The Women, Faith and Development Alliance (WFDA) was launched in April 2008 as a partnership between international development, faith, and women’s organizations committed to dialogue and advocacy on issues of gender equity. The lead organizational sponsors are Women Thrive Worldwide, the World Conference of Religions for Peace, InterAction, and Washington National Cathedral’s Center for Global Justice and Reconciliation. With the support of more than 70 organizations, WFDA’s goal is twofold: to bridge chasms that have existed between faith, development, and women’s organizations active in parallel and complementary areas, and to form a coalition to advocate for concerted financial commitment and policy on gender issues. DDVE provided in 2007 funding to WFDA for its dissemination and outreach efforts, including the production of a short video on empowering women.

The World Conference of Religions for Peace (WCRP) is an international coalition or representatives of global religious traditions committed to peace and development.

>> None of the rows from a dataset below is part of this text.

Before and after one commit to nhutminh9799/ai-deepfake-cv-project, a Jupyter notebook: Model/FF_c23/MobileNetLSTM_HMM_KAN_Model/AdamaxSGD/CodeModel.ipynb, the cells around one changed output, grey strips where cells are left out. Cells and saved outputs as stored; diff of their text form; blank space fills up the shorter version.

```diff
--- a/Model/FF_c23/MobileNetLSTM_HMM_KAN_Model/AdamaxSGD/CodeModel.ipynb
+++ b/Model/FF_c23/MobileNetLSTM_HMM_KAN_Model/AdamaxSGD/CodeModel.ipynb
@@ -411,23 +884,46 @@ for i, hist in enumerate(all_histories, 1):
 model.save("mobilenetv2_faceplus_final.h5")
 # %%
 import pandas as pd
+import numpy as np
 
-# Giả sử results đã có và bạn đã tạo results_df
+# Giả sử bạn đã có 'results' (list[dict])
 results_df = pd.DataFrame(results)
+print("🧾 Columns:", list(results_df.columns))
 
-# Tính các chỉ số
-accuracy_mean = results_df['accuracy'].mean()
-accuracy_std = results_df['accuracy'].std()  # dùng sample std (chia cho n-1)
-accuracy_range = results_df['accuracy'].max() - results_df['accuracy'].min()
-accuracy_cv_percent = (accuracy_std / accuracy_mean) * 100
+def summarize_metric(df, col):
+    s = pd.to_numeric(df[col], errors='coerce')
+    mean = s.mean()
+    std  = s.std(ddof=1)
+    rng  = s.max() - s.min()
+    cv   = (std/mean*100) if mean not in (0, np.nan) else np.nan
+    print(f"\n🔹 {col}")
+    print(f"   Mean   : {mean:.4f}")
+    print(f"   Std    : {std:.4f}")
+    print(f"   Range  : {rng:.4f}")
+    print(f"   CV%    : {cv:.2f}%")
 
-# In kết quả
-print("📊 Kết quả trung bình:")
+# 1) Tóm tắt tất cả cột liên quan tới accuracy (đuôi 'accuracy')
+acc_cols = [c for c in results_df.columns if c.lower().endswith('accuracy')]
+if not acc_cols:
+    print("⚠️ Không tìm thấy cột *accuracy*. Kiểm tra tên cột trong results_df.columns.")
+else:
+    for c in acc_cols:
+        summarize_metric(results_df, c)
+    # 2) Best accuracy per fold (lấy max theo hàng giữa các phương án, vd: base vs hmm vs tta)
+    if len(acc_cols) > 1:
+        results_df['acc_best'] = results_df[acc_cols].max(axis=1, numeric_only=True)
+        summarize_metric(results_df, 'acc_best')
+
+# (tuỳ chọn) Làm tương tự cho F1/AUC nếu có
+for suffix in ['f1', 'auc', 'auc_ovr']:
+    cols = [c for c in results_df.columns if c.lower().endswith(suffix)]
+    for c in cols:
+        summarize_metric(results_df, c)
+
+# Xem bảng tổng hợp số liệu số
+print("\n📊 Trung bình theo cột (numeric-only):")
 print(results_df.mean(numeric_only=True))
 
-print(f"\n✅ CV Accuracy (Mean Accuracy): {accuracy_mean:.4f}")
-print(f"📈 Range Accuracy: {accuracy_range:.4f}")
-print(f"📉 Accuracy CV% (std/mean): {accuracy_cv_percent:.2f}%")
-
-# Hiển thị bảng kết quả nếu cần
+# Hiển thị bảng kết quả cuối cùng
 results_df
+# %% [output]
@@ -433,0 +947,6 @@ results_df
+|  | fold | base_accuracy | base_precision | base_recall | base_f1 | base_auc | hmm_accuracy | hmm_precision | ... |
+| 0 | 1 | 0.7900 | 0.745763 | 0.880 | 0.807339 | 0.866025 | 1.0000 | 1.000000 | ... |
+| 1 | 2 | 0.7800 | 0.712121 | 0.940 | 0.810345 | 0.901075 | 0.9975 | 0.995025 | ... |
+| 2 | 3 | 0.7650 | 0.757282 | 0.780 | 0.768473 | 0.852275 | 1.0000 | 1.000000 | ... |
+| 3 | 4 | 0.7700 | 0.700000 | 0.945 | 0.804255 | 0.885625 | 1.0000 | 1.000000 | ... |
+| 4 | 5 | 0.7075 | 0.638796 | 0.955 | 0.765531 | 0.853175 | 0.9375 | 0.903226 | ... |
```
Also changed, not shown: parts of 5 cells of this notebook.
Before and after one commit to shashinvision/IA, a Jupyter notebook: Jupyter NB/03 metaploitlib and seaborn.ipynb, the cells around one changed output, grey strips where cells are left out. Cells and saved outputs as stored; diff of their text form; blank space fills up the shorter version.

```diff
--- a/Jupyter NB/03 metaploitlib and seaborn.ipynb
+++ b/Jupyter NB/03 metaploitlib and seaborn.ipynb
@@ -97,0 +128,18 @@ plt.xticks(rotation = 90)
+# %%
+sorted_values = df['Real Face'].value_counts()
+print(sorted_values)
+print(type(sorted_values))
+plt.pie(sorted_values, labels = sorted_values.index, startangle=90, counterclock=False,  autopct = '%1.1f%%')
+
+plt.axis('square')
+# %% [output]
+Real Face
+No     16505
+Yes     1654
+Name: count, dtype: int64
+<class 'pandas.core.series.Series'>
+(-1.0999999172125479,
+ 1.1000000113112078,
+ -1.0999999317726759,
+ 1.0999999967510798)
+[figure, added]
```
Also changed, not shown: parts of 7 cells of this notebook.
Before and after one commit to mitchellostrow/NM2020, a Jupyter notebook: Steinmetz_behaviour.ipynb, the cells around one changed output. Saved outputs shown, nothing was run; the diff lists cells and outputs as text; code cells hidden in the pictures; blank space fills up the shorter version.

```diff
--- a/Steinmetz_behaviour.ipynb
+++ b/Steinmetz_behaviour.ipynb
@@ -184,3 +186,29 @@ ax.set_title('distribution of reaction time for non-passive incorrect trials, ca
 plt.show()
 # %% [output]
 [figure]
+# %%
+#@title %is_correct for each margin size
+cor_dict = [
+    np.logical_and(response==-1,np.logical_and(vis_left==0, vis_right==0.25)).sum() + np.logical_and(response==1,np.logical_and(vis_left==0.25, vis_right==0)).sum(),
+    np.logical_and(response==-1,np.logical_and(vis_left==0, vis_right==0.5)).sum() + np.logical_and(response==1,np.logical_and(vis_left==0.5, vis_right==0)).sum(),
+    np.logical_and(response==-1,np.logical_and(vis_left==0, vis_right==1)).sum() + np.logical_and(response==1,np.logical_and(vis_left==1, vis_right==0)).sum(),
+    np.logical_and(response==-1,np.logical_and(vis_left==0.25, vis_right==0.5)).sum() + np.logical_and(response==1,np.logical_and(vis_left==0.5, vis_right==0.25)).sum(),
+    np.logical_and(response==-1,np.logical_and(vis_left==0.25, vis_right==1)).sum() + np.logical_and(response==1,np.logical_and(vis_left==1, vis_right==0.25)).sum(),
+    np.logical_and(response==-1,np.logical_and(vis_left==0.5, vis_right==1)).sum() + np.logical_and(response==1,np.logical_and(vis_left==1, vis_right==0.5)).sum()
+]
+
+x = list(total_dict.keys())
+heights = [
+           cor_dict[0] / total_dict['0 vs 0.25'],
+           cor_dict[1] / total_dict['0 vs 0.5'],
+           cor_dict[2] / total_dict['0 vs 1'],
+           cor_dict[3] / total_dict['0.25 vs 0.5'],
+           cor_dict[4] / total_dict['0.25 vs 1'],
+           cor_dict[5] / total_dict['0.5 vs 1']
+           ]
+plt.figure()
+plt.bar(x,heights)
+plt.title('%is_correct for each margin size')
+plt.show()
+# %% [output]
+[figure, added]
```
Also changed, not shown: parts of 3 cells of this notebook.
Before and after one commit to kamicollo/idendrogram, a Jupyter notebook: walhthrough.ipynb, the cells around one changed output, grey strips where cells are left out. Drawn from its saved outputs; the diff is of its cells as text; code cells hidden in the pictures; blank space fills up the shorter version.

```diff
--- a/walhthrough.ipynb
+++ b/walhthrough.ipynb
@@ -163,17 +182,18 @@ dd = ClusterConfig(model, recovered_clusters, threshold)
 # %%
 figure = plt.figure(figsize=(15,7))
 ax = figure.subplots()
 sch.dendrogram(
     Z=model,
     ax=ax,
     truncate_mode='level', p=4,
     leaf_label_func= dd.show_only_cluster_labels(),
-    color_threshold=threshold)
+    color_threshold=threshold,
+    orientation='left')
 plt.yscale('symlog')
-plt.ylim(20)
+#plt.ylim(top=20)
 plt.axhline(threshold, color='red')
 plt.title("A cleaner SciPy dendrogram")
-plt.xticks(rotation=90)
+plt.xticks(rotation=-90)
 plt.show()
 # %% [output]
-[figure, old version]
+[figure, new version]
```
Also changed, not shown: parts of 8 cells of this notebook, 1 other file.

Recent WCRP global fora have focused on contributions and partnerships of faith leaders and communities to achieve the MDGs. At the country-level, WCRP convenes Inter-Religious Councils of local religious leaders to undertake work on a range of initiatives, including gender, legal empowerment, conflict transformation, children and youth, sustainable development, human rights, and peace education, inter alia. DDVE participated and provided funding in 2007 to WFDA for its dissemination and outreach efforts, including the production of a short video on empowering women, and convening a high level working group to move the initiative forward.

The World Council of Churches (WCC) brings together 349 churches, denominations and church fellowships in more than 110 countries and territories representing over 560 million Christians. Part of the broader Geneva-based ecumenical movement, the WCC is engaged in issues relating to poverty reduction, including in areas such as trade liberalization, governance, and post-conflict. Since 2002, the World Bank and the International Monetary Fund have been engaged in an ongoing dialogue with the WCC. Termed “encounters,” these meetings have examined issues around institutional governance and accountability, participation of civil society in development processes, the respective roles of the public and private sector in poverty alleviation, and the challenges of globalization. Through this dialogue with WCC, the World Bank and the IMF have been encouraged to re-examine their concepts of development and evolving institutional mandates. The last “encounter” took place in Accra, Ghana in August 2008.

 
 



Permanent URL for this page: http://go.worldbank.org/1F9FW2W0T0